The PRT asked our readers to respond to a survey about their feelings about the coronavirus pandemic. 130 people responded, 62 people from Patagonia, 45 from Sonoita/Elgin, eight from Nogales, seven from Tucson and eight from other areas. More than three times as many women responded to the survey as men.

A large majority of the respondents (111) reported that the coronavirus outbreak had affected their emotional wellbeing and mental health, with six of the respondents reporting that they were extremely affected. One respondent wrote “I disapprove of the federal government not acting sooner when we had more time to flatten the curve. I am appalled at the lack of testing. I am appalled at the dismantling of the pandemic task force. I am appalled at the lack of supplies for medical professionals.”

77% of Patagonia respondents and 67% of Elgin/Sonoita respondents indicated that their individual behavior had changed due to the virus’ economic and health risks, with only six people saying they have not changed their behaviors at all. One person suggested that people who continue to gather face to face in large groups should be arrested, while another wrote “I disapprove of ALL of the State, City and County shut-downs. It’s unconstitutional and will ruin lives of the working people who will NEVER recover – with or without government hand-outs.” Another respondent said “Don’t start canceling everything months away. Take one day at a time,” a contrasting opinion to another comment that read,“There is no measure too drastic or taken too soon.”

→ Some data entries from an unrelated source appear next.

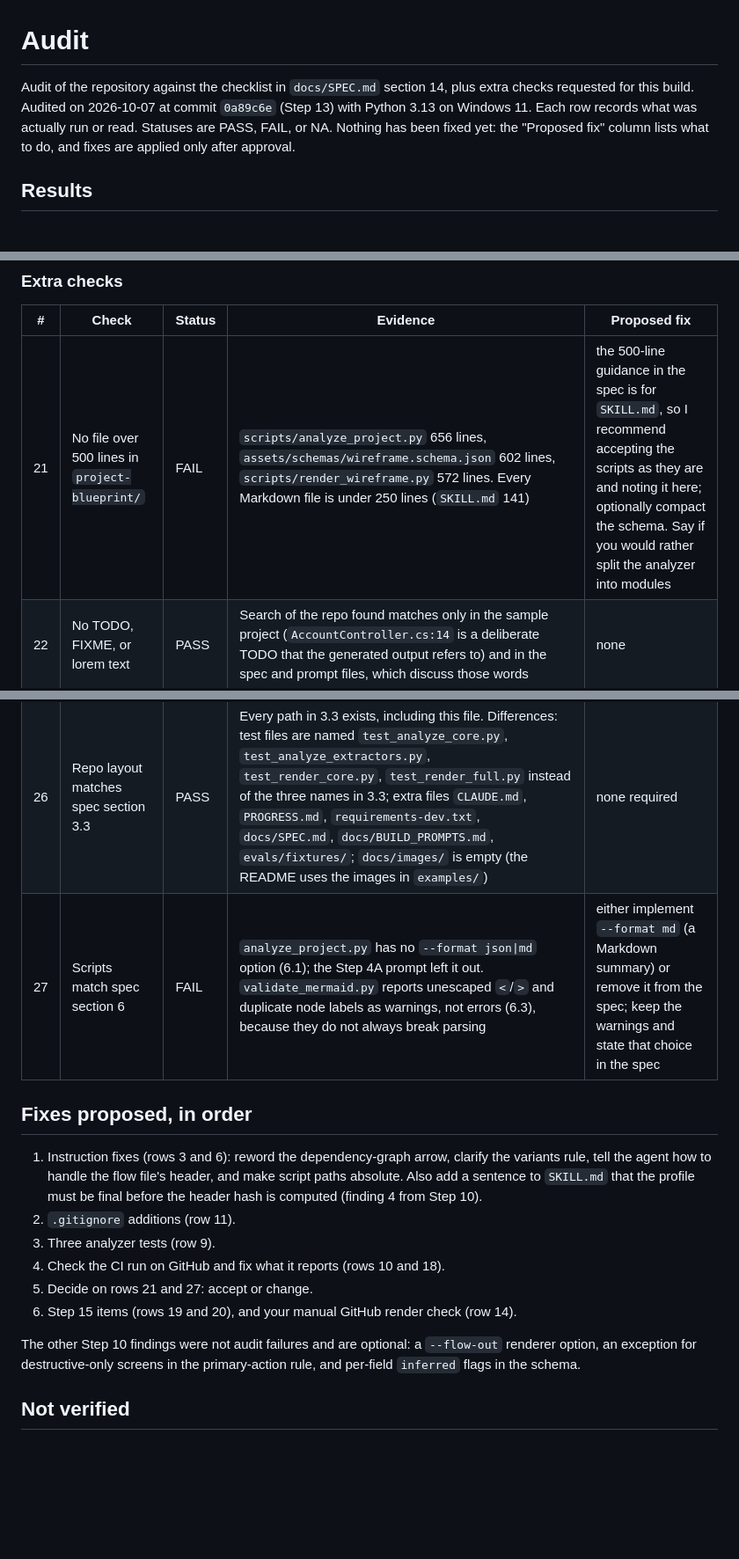
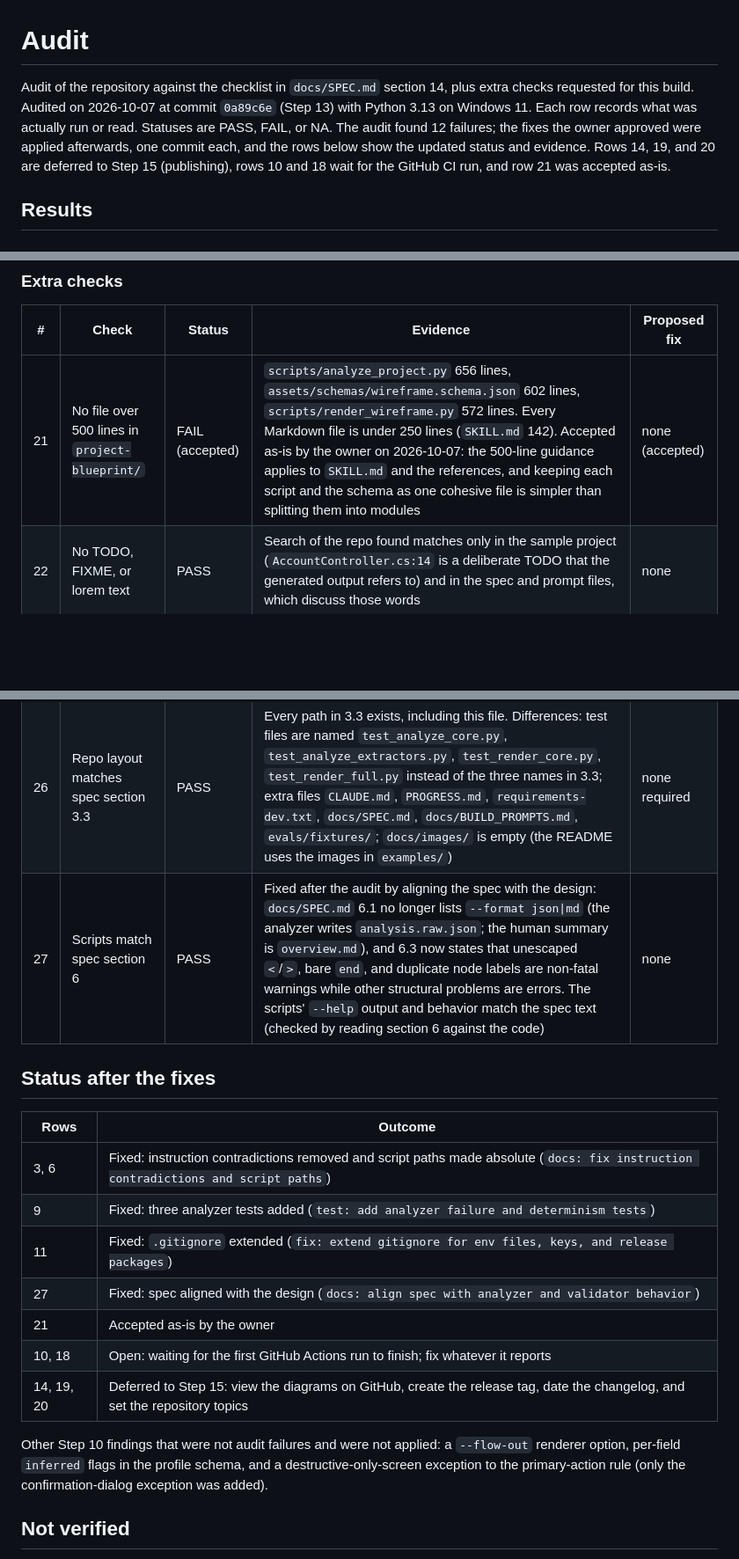
Before and after one commit to ItzMeet2/project_blueprint_skill, a Markdown page: AUDIT.md, 3 parts joined by grey strips. Shown at 88% size. Rendered like a GitHub page; blank space fills up the shorter version.

Commit message:
docs: align spec with analyzer and validator behavior
Co-Authored-By: Claude Sonnet 5.5 <noreply@anthropic.com>

```diff
--- a/AUDIT.md
+++ b/AUDIT.md
@@ -1,6 +1,6 @@
 # Audit
 
-Audit of the repository against the checklist in `docs/SPEC.md` section 14, plus extra checks requested for this build. Audited on 2026-10-07 at commit `0a89c6e` (Step 13) with Python 3.13 on Windows 11. Each row records what was actually run or read. Statuses are PASS, FAIL, or NA. Nothing has been fixed yet: the "Proposed fix" column lists what to do, and fixes are applied only after approval.
+Audit of the repository against the checklist in `docs/SPEC.md` section 14, plus extra checks requested for this build. Audited on 2026-10-07 at commit `0a89c6e` (Step 13) with Python 3.13 on Windows 11. Each row records what was actually run or read. Statuses are PASS, FAIL, or NA. The audit found 12 failures; the fixes the owner approved were applied afterwards, one commit each, and the rows below show the updated status and evidence. Rows 14, 19, and 20 are deferred to Step 15 (publishing), rows 10 and 18 wait for the GitHub CI run, and row 21 was accepted as-is.
 
 ## Results
 
@@ -53,24 +53,27 @@ Audit of the repository against the checklist in `docs/SPEC.md` section 14, plus
 
 | # | Check | Status | Evidence | Proposed fix |
 |---|---|---|---|---|
-| 21 | No file over 500 lines in `project-blueprint/` | FAIL | `scripts/analyze_project.py` 656 lines, `assets/schemas/wireframe.schema.json` 602 lines, `scripts/render_wireframe.py` 572 lines. Every Markdown file is under 250 lines (`SKILL.md` 141) | the 500-line guidance in the spec is for `SKILL.md`, so I recommend accepting the scripts as they are and noting it here; optionally compact the schema. Say if you would rather split the analyzer into modules |
+| 21 | No file over 500 lines in `project-blueprint/` | FAIL (accepted) | `scripts/analyze_project.py` 656 lines, `assets/schemas/wireframe.schema.json` 602 lines, `scripts/render_wireframe.py` 572 lines. Every Markdown file is under 250 lines (`SKILL.md` 142). Accepted as-is by the owner on 2026-10-07: the 500-line guidance applies to `SKILL.md` and the references, and keeping each script and the schema as one cohesive file is simpler than splitting them into modules | none (accepted) |
 | 22 | No TODO, FIXME, or lorem text | PASS | Search of the repo found matches only in the sample project (`AccountController.cs:14` is a deliberate TODO that the generated output refers to) and in the spec and prompt files, which discuss those words | none |
 | 23 | No secret-like strings in the repo | PASS | See row 11: only the deliberate fake sample values | none |
 | 24 | `SKILL.md` mentions no missing file | PASS | Test `test_mentioned_files_exist` and `test_all_relative_links_resolve` pass | none |
 | 25 | No script imports a non-stdlib module | PASS | See row 7 | none |
 | 26 | Repo layout matches spec section 3.3 | PASS | Every path in 3.3 exists, including this file. Differences: test files are named `test_analyze_core.py`, `test_analyze_extractors.py`, `test_render_core.py`, `test_render_full.py` instead of the three names in 3.3; extra files `CLAUDE.md`, `PROGRESS.md`, `requirements-dev.txt`, `docs/SPEC.md`, `docs/BUILD_PROMPTS.md`, `evals/fixtures/`; `docs/images/` is empty (the README uses the images in `examples/`) | none required |
-| 27 | Scripts match spec section 6 | FAIL | `analyze_project.py` has no `--format json\|md` option (6.1); the Step 4A prompt left it out. `validate_mermaid.py` reports unescaped `<`/`>` and duplicate node labels as warnings, not errors (6.3), because they do not always break parsing | either implement `--format md` (a Markdown summary) or remove it from the spec; keep the warnings and state that choice in the spec |
+| 27 | Scripts match spec section 6 | PASS | Fixed after the audit by aligning the spec with the design: `docs/SPEC.md` 6.1 no longer lists `--format json\|md` (the analyzer writes `analysis.raw.json`; the human summary is `overview.md`), and 6.3 now states that unescaped `<`/`>`, bare `end`, and duplicate node labels are non-fatal warnings while other structural problems are errors. The scripts' `--help` output and behavior match the spec text (checked by reading section 6 against the code) | none |
 
-## Fixes proposed, in order
+## Status after the fixes
 
-1. Instruction fixes (rows 3 and 6): reword the dependency-graph arrow, clarify the variants rule, tell the agent how to handle the flow file's header, and make script paths absolute. Also add a sentence to `SKILL.md` that the profile must be final before the header hash is computed (finding 4 from Step 10).
-2. `.gitignore` additions (row 11).
-3. Three analyzer tests (row 9).
-4. Check the CI run on GitHub and fix what it reports (rows 10 and 18).
-5. Decide on rows 21 and 27: accept or change.
-6. Step 15 items (rows 19 and 20), and your manual GitHub render check (row 14).
+| Rows | Outcome |
+|---|---|
+| 3, 6 | Fixed: instruction contradictions removed and script paths made absolute (`docs: fix instruction contradictions and script paths`) |
+| 9 | Fixed: three analyzer tests added (`test: add analyzer failure and determinism tests`) |
+| 11 | Fixed: `.gitignore` extended (`fix: extend gitignore for env files, keys, and release packages`) |
+| 27 | Fixed: spec aligned with the design (`docs: align spec with analyzer and validator behavior`) |
+| 21 | Accepted as-is by the owner |
+| 10, 18 | Open: waiting for the first GitHub Actions run to finish; fix whatever it reports |
+| 14, 19, 20 | Deferred to Step 15: view the diagrams on GitHub, create the release tag, date the changelog, and set the repository topics |
 
-The other Step 10 findings were not audit failures and are optional: a `--flow-out` renderer option, an exception for destructive-only screens in the primary-action rule, and per-field `inferred` flags in the schema.
+Other Step 10 findings that were not audit failures and were not applied: a `--flow-out` renderer option, per-field `inferred` flags in the profile schema, and a destructive-only-screen exception to the primary-action rule (only the confirmation-dialog exception was added).
 
 ## Not verified
 
```
Also changed, not shown: docs/SPEC.md (+2 -2 lines).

Financial health, over the next six months, was somewhat or very concerning to 60% of Patagonia respondents, but only 40% of Elgin/Sonoita responders were concerned. 91% expected their finances to worsen over the next six months. Six people have already lost their jobs and 23.8% have already been told to work from home. 

125 people are protecting themselves by washing their hands and using sanitizer, 122 people are practicing social distance, 53 have canceled or postponed medical appointments, and 43 are praying and 37 people are stockpiling food and water. Five people responded that they are doing nothing to protect themselves. Responses included “stay at home, and do not panic buy. To panic means you’re scared. With time, things will heal, and we will keep moving forward.”

When asked “What do you think your chances of catching the coronavirus in the next three months are,” 66% felt their chances were high of contracting the virus. Six people were 100% certain that they would become ill. 61.5% felt, if infected, they had minimal chances of dying. Four people were certain that they would die.

Only 38.5% of respondents supported all actions being taken on the state and federal levels to combat the outbreak. 55% of respondents supported some of these actions. One person wrote, “Top officials when giving press conferences do not model precaution. Santa Cruz County currently is not making recommendations on how to mitigate the spread. The county health department is not in the loop on all possible cases in the county…Our local reps – supervisors and state reps LD 2, and congressman are not in front of this to protect their constituents. They have been invisible. The only local entities that inform the public in real time are the PRT and Nogales International.” 

Several respondents disapproved of the job that President Trump and his administration have been doing. “I am ashamed by the lack of professionalism and leadership shown by this administration, the lack of answers, and the tardiness of having a plan in place,” one person wrote. Another wrote that the “President is untrustworthy, federal gov’t behind the curve. In general, states seem more proactive and capable.” In contrast, a respondent wrote that we should “let the President do his best under the circumstances. The hatred needs to stop somewhere, and the health of our nation should be top priority. The media needs to focus on the true facts and not Trump’s blunders.”

Both Patagonia and Sonoita/Elgin agreed that the CDC and WHO were the most trusted agencies to protect Americans from a major outbreak of the coronavirus, but Patagonia responses leaned more towards trusting state health agencies. The Elgin/Sonoita communities leaned more towards President Trump and his advisors. 

When asked which two sources respondents trust the most for accurate information, 83.8% trusted the CDC, next highest was state government at 21.5%. Network news (15.4%) county or local government (13.1%), and “none of the above” finished higher than the federal government (10.8%), the internet (9.2%), cable news (7.7%), and social media (1.5%). 

Both communities agreed that the PRT can best support the community by keeping the respondents informed and updated with frequent, accurate information on closings, programs, contagion spread, etc.